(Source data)
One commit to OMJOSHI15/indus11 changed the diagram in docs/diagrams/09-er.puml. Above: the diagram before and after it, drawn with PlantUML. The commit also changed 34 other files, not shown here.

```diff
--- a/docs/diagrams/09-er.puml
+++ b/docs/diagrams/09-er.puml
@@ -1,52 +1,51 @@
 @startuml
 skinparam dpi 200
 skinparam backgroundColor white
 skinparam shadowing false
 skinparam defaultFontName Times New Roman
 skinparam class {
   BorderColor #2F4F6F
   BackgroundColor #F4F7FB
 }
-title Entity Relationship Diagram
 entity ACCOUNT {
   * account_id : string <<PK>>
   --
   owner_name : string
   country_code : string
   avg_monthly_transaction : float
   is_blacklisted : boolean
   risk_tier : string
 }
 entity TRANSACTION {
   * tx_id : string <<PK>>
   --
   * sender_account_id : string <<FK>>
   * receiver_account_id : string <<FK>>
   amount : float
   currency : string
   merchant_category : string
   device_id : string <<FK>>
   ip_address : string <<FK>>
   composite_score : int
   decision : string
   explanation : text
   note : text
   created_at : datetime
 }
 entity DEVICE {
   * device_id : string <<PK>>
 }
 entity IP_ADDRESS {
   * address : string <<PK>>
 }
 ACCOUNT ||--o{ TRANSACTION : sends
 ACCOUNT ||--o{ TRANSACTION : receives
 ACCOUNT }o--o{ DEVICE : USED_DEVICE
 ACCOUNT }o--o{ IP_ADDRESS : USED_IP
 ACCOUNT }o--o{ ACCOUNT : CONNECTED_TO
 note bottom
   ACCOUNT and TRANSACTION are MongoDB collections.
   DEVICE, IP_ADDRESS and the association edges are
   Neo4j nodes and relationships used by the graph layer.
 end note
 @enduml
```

**WHAT YOU ARE ASKED TO DO**
Copy the entries word for word.

**SOLUTION**
One commit to OMJOSHI15/indus11 changed the diagram in docs/diagrams/09-er.puml. Above: the diagram before and after it, drawn with PlantUML. The commit also changed 34 other files, not shown here.

```diff
--- a/docs/diagrams/09-er.puml
+++ b/docs/diagrams/09-er.puml
@@ -1,52 +1,51 @@
 @startuml
 skinparam dpi 200
 skinparam backgroundColor white
 skinparam shadowing false
 skinparam defaultFontName Times New Roman
 skinparam class {
   BorderColor #2F4F6F
   BackgroundColor #F4F7FB
 }
-title Entity Relationship Diagram
 entity ACCOUNT {
   * account_id : string <<PK>>
   --
   owner_name : string
   country_code : string
   avg_monthly_transaction : float
   is_blacklisted : boolean
   risk_tier : string
 }
 entity TRANSACTION {
   * tx_id : string <<PK>>
   --
   * sender_account_id : string <<FK>>
   * receiver_account_id : string <<FK>>
   amount : float
   currency : string
   merchant_category : string
   device_id : string <<FK>>
   ip_address : string <<FK>>
   composite_score : int
   decision : string
   explanation : text
   note : text
   created_at : datetime
 }
 entity DEVICE {
   * device_id : string <<PK>>
 }
 entity IP_ADDRESS {
   * address : string <<PK>>
 }
 ACCOUNT ||--o{ TRANSACTION : sends
 ACCOUNT ||--o{ TRANSACTION : receives
 ACCOUNT }o--o{ DEVICE : USED_DEVICE
 ACCOUNT }o--o{ IP_ADDRESS : USED_IP
 ACCOUNT }o--o{ ACCOUNT : CONNECTED_TO
 note bottom
   ACCOUNT and TRANSACTION are MongoDB collections.
   DEVICE, IP_ADDRESS and the association edges are
   Neo4j nodes and relationships used by the graph layer.
 end note
 @enduml
```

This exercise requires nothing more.